• _How to complete this task_
Filter the listing below, copying every line in which the word "input" appears.

• _Data provided_

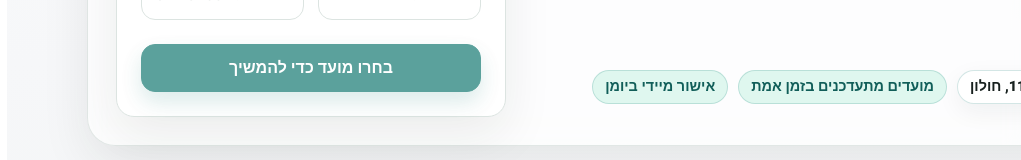
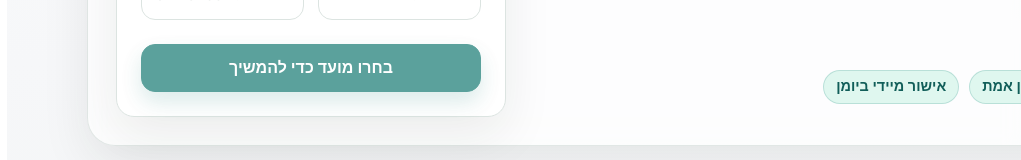
Before and after one commit to DolevZ/flat-visit-scheduler, a Next.js app: page / in a window 1280 px wide. Shown: the part 324-484 px from the top of the page, without its empty margins (259-1280 px from the left). Built offline with nearby package versions, Linux system fonts and the light colour scheme; no server answers.

Commit message:
Update BookingPage.js

```diff
--- a/components/BookingPage.js
+++ b/components/BookingPage.js
@@ -93,7 +93,6 @@ export default function BookingPage() {
           <p className="subtitle">בחרו מועד פנוי והשאירו פרטים</p>
           <p className="address-line">חנקין 114, חולון</p>
           <div className="hero-meta" aria-label="פרטי התהליך">
-            <span className="address-pill">כתובת הדירה: חנקין 114, חולון</span>
             <span>מועדים מתעדכנים בזמן אמת</span>
             <span>אישור מיידי ביומן</span>
           </div>
```
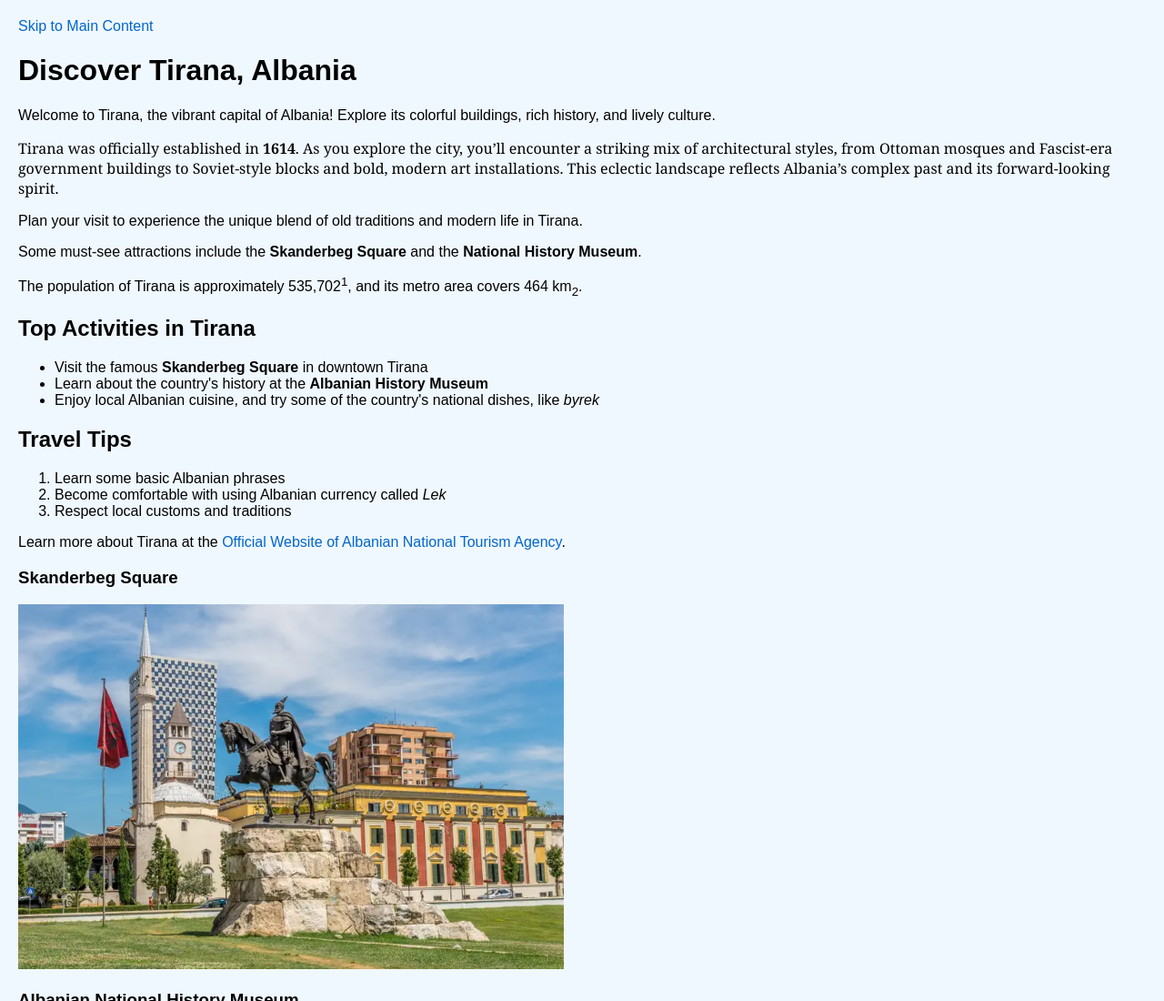
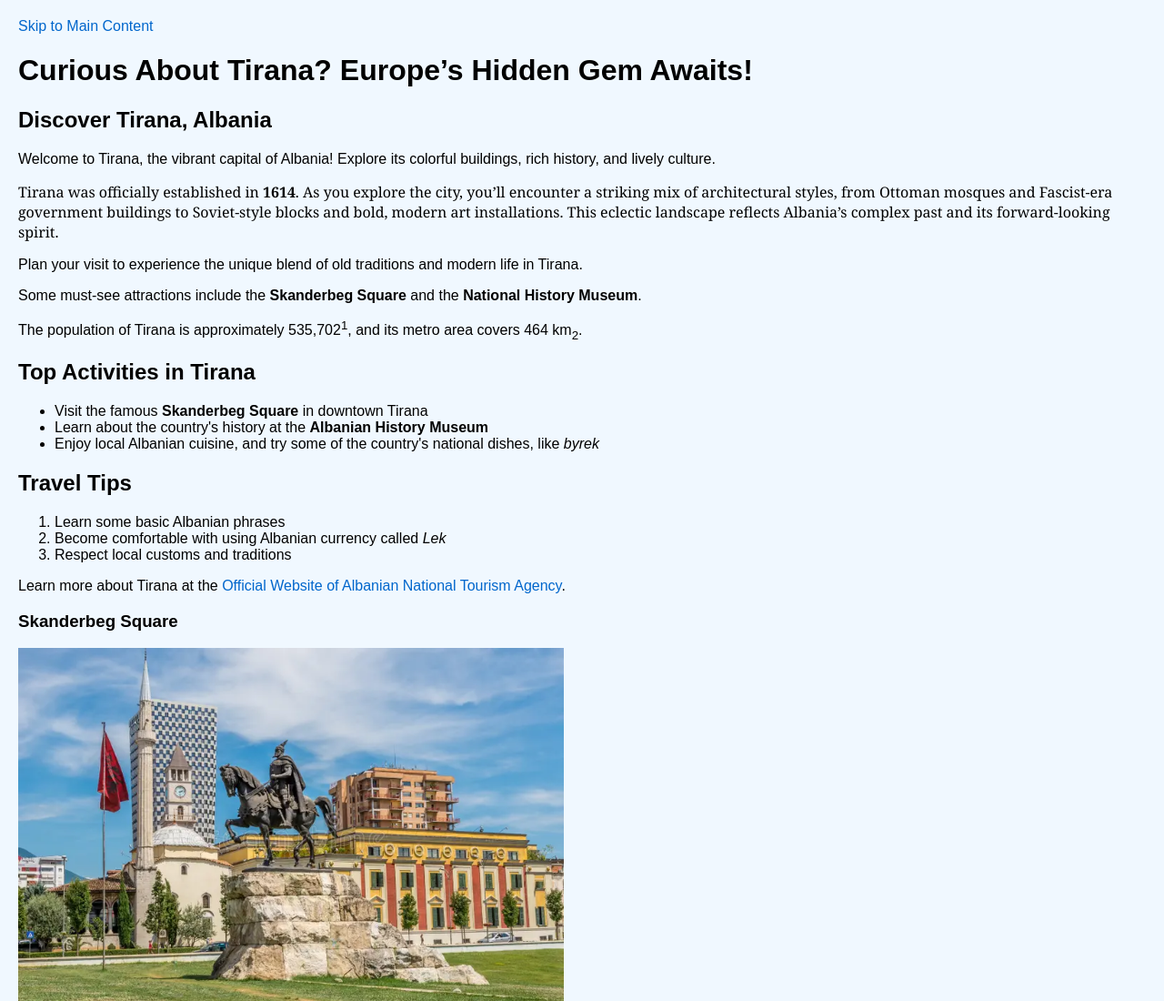
Before and after one commit to RachelElezi/practice-web-page, a plain HTML site: page index.html in a window 1280 px wide. Shown: the top 1100 px of the page at 91% size. Drawn offline with Linux system fonts and the light colour scheme.

Commit message:
Update index.html

```diff
--- a/index.html
+++ b/index.html
@@ -41,12 +41,15 @@
   </style>
 </head>
 <body>
-  <!-- Skip navigation link -->
+
+    <!-- Skip navigation link -->
   <a href="#maincontent" class="skip-link">Skip to Main Content</a>
+
+  <h1>Curious About Tirana? Europe’s Hidden Gem Awaits!</h1>
 
   <!-- Main heading -->
 <main id="maincontent">
-  <h1>Discover Tirana, Albania</h1>
+  <h2>Discover Tirana, Albania</h2>
 
   <!-- Paragraphs -->
   <p>Welcome to Tirana, the vibrant capital of Albania! Explore its colorful buildings, rich history, and lively culture.</p>
@@ -150,7 +153,7 @@
 </fieldset>
 
     <label>
-      <input type="checkbox" name="newsletter" checked>
+      <input type="checkbox" name="newsletter" checked />
         Subscribe to our travel newsletter
         </label><br><br>
 
```
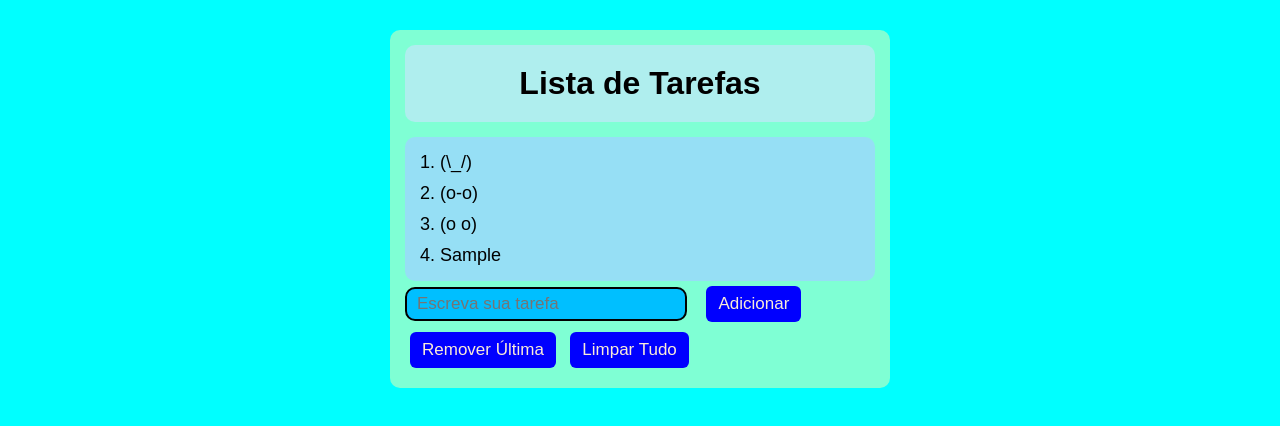
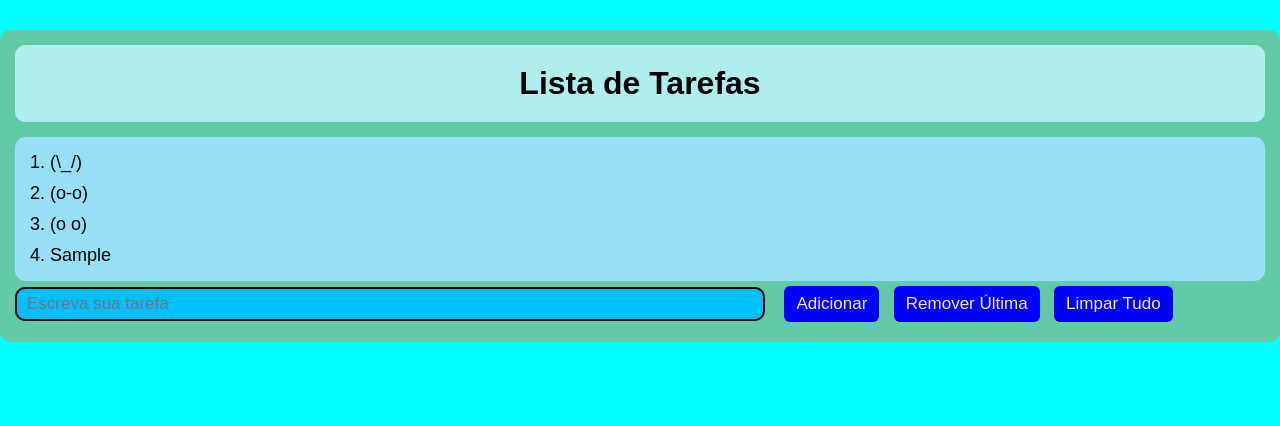
Before and after one commit to thisispedrin/desafio-da-semana-02, a plain HTML site: page index.html in a window 1280 px wide. Both pictures are taken after typing "Sample" into the empty fields and a click on the button "Adicionar". Drawn offline with Linux system fonts and the light colour scheme.

Commit message:
Update index.html

```diff
--- a/index.html
+++ b/index.html
@@ -16,9 +16,9 @@
             font-family: sans-serif;
         }
         div {
-            background-color: aquamarine;
+            background-color: rgb(99, 202, 168);
             padding: 15px;
-            max-width: 500px;
+            max-width: 100%;
             margin: 30px auto;
             border-radius: 10px;
         }
@@ -53,6 +53,8 @@
             padding: 10px;
             margin-top: 15px;
             border-radius: 10px;
+            max-height: 300px;
+            overflow-y: auto;
         }
         li {
             padding: 5px;
@@ -82,6 +84,11 @@
             alert("Escreva uma tarefa para adicionar");
             return;
         }
+        else if (tarefa.length <= 2) {
+            alert("a tarefa precisa ter mais que duas letras")
+            return;
+        }
+        else{}
 
         tarefas.push(tarefa);
         input.value = "";
```
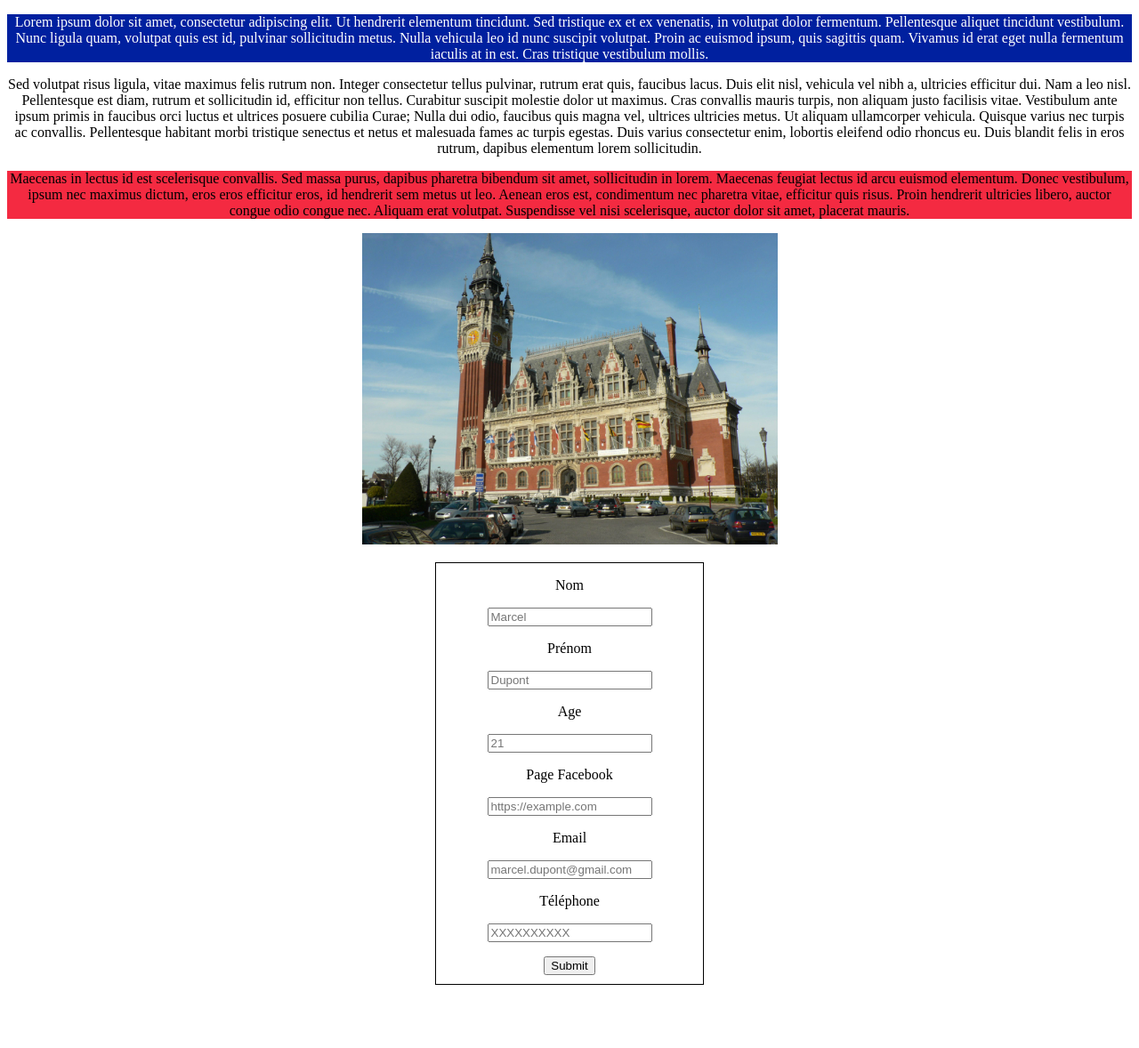
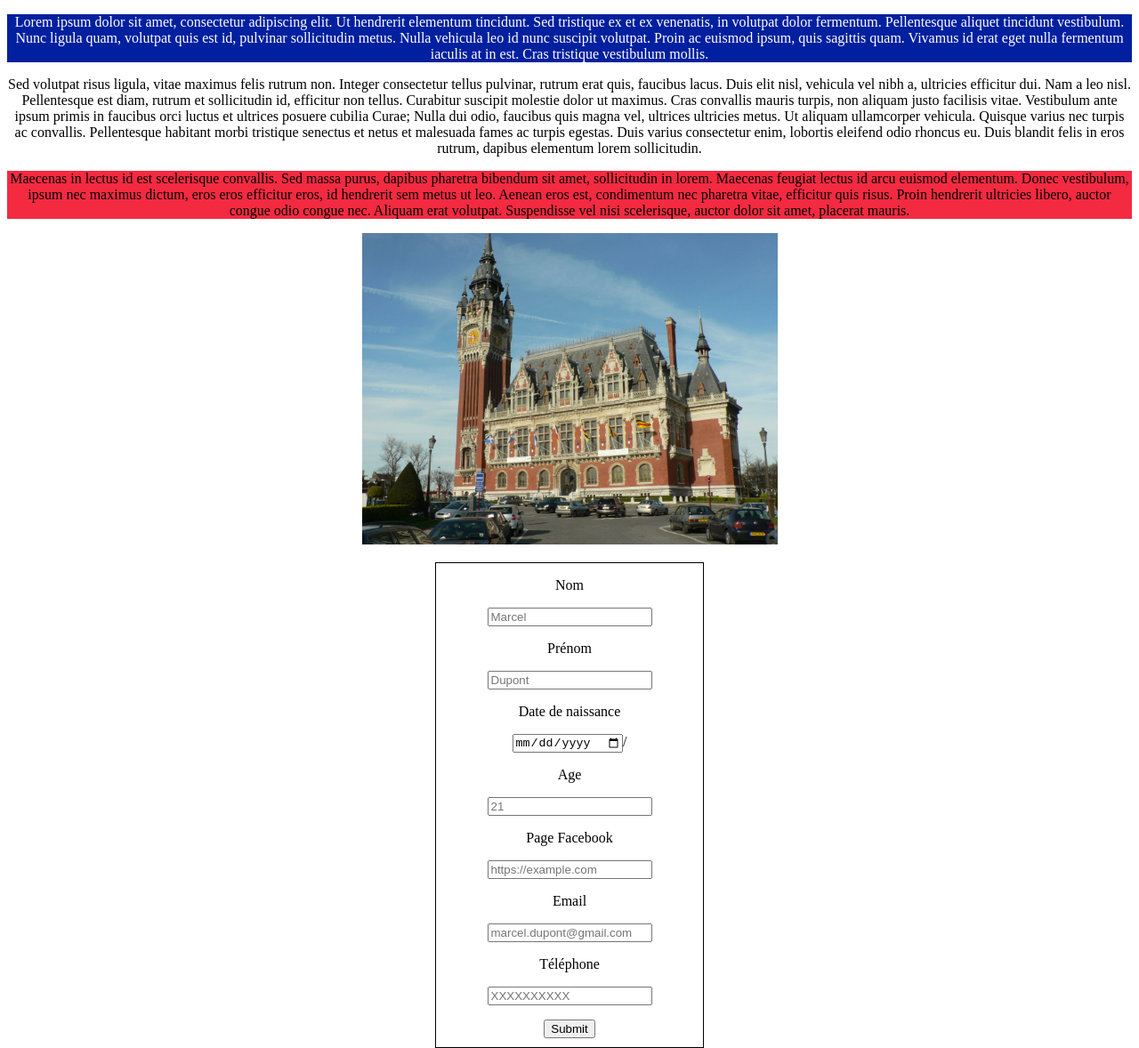
Before and after one commit to Beugthesda/Tp1, a plain HTML site: page Index.html in a window 1280 px wide. Shown: the whole page at 89% size. Before the commit the page ends 1115 px from the top, so only its background shows below. Drawn offline with Linux system fonts and the light colour scheme.

Commit message:
Ajout date de naissance

```diff
--- a/Index.html
+++ b/Index.html
@@ -33,6 +33,8 @@
 		<input type="text" name="nom" placeholder="Marcel">
 		<p>Prénom</p>
 		<input type="text" name="nom" placeholder="Dupont">
+		<p>Date de naissance</p>
+		<input type="date" name="naissance" placeholder="18/">/
 		<p>Age</p>
 		<input type="number" name="age" placeholder="21" />
 		<p>Page Facebook</p>
```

• _Response to this exercise_
-      <input type="checkbox" name="newsletter" checked>
+      <input type="checkbox" name="newsletter" checked />
         input.value = "";
 		<input type="text" name="nom" placeholder="Marcel">
 		<input type="text" name="nom" placeholder="Dupont">
+		<input type="date" name="naissance" placeholder="18/">/
 		<input type="number" name="age" placeholder="21" />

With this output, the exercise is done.